DATA UNDER STUDY:
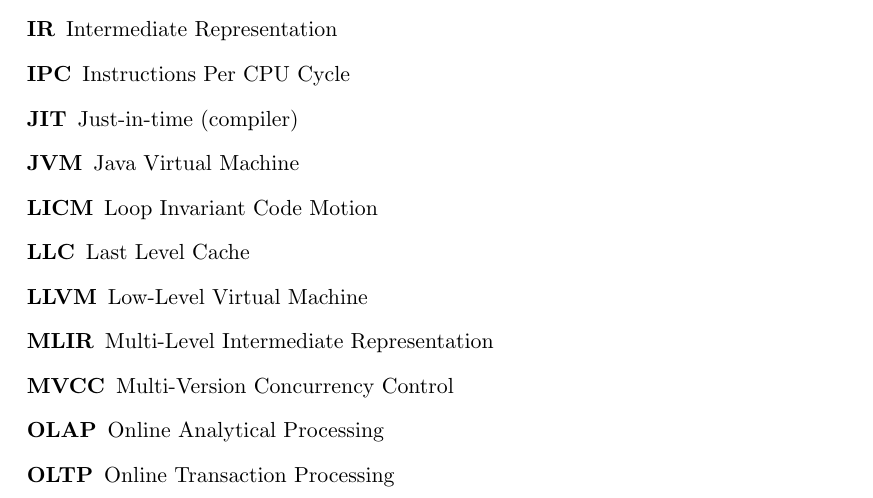
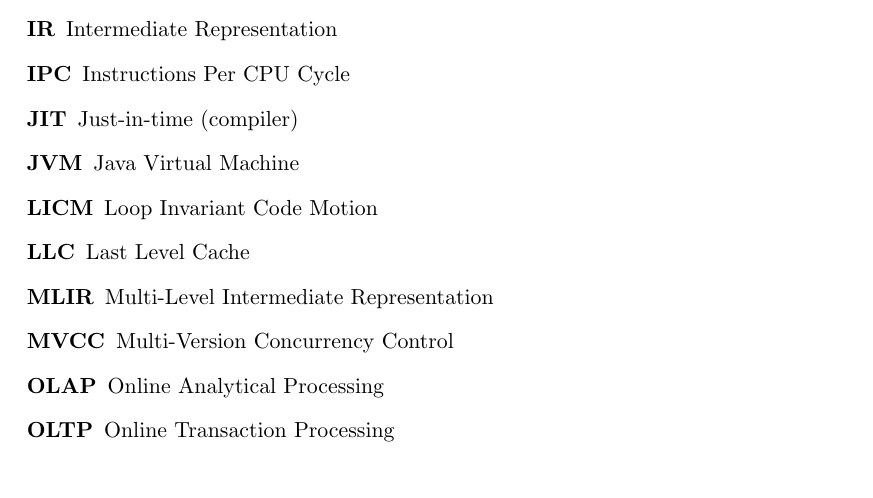
Before and after one commit to zyros-dev/pgx-lower-report, a LaTeX thesis (report/pgx-lower-thesis.tex, which reads report/01_frontmatter/02_abbreviations.tex): part of page 3 of 78, cut so that both start at the same text. Compiled offline with pdfLaTeX.

Commit message:
remove abbereviation

```diff
--- a/report/01_frontmatter/02_abbreviations.tex
+++ b/report/01_frontmatter/02_abbreviations.tex
@@ -17,7 +17,6 @@
 	\item[JVM] Java Virtual Machine
 	\item[LICM] Loop Invariant Code Motion
 	\item[LLC] Last Level Cache
-	\item[LLVM] Low-Level Virtual Machine
 	\item[MLIR] Multi-Level Intermediate Representation
 	\item[MVCC] Multi-Version Concurrency Control
 	\item[OLAP] Online Analytical Processing
```
Also changed, not shown: report/pgx-lower-thesis.pdf.
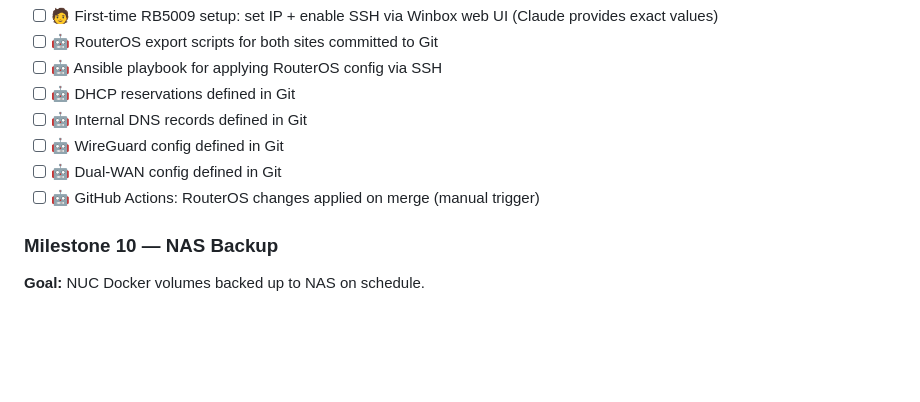
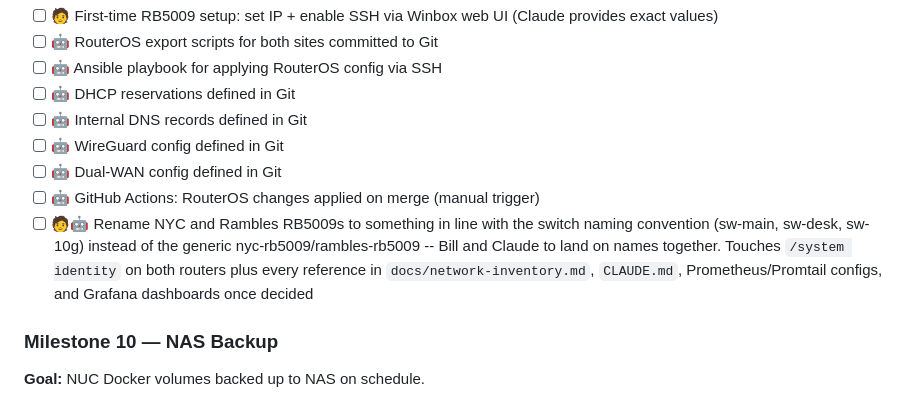
Before and after one commit to bcalaway/nyc_pa_aws_gitops, a Markdown page: docs/roadmap.md, the part around the change. GitHub-like rendering; blank space fills up the shorter version.

Commit message:
Add roadmap task: rename routers to match switch naming convention
nyc-rb5009/rambles-rb5009 stick out next to sw-main/sw-desk/sw-10g.
Tracking as a task, not deciding names yet.

Co-Authored-By: Claude Sonnet 5 <noreply@anthropic.com>

```diff
--- a/docs/roadmap.md
+++ b/docs/roadmap.md
@@ -130,6 +130,7 @@ Tasks:
 - [ ] 🤖 WireGuard config defined in Git
 - [ ] 🤖 Dual-WAN config defined in Git
 - [ ] 🤖 GitHub Actions: RouterOS changes applied on merge (manual trigger)
+- [ ] 🧑🤖 Rename NYC and Rambles RB5009s to something in line with the switch naming convention (sw-main, sw-desk, sw-10g) instead of the generic nyc-rb5009/rambles-rb5009 -- Bill and Claude to land on names together. Touches `/system identity` on both routers plus every reference in `docs/network-inventory.md`, `CLAUDE.md`, Prometheus/Promtail configs, and Grafana dashboards once decided
 
 ### Milestone 10 — NAS Backup
 **Goal:** NUC Docker volumes backed up to NAS on schedule.
```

EXERCISE DESCRIPTION: Omit the pictures and reproduce the records above exactly.

REPLY TO THE TASK:
Before and after one commit to zyros-dev/pgx-lower-report, a LaTeX thesis (report/pgx-lower-thesis.tex, which reads report/01_frontmatter/02_abbreviations.tex): part of page 3 of 78, cut so that both start at the same text. Compiled offline with pdfLaTeX.

Commit message:
remove abbereviation

```diff
--- a/report/01_frontmatter/02_abbreviations.tex
+++ b/report/01_frontmatter/02_abbreviations.tex
@@ -17,7 +17,6 @@
 	\item[JVM] Java Virtual Machine
 	\item[LICM] Loop Invariant Code Motion
 	\item[LLC] Last Level Cache
-	\item[LLVM] Low-Level Virtual Machine
 	\item[MLIR] Multi-Level Intermediate Representation
 	\item[MVCC] Multi-Version Concurrency Control
 	\item[OLAP] Online Analytical Processing
```
Also changed, not shown: report/pgx-lower-thesis.pdf.
Before and after one commit to bcalaway/nyc_pa_aws_gitops, a Markdown page: docs/roadmap.md, the part around the change. GitHub-like rendering; blank space fills up the shorter version.

Commit message:
Add roadmap task: rename routers to match switch naming convention
nyc-rb5009/rambles-rb5009 stick out next to sw-main/sw-desk/sw-10g.
Tracking as a task, not deciding names yet.

Co-Authored-By: Claude Sonnet 5 <noreply@anthropic.com>

```diff
--- a/docs/roadmap.md
+++ b/docs/roadmap.md
@@ -130,6 +130,7 @@ Tasks:
 - [ ] 🤖 WireGuard config defined in Git
 - [ ] 🤖 Dual-WAN config defined in Git
 - [ ] 🤖 GitHub Actions: RouterOS changes applied on merge (manual trigger)
+- [ ] 🧑🤖 Rename NYC and Rambles RB5009s to something in line with the switch naming convention (sw-main, sw-desk, sw-10g) instead of the generic nyc-rb5009/rambles-rb5009 -- Bill and Claude to land on names together. Touches `/system identity` on both routers plus every reference in `docs/network-inventory.md`, `CLAUDE.md`, Prometheus/Promtail configs, and Grafana dashboards once decided
 
 ### Milestone 10 — NAS Backup
 **Goal:** NUC Docker volumes backed up to NAS on schedule.
```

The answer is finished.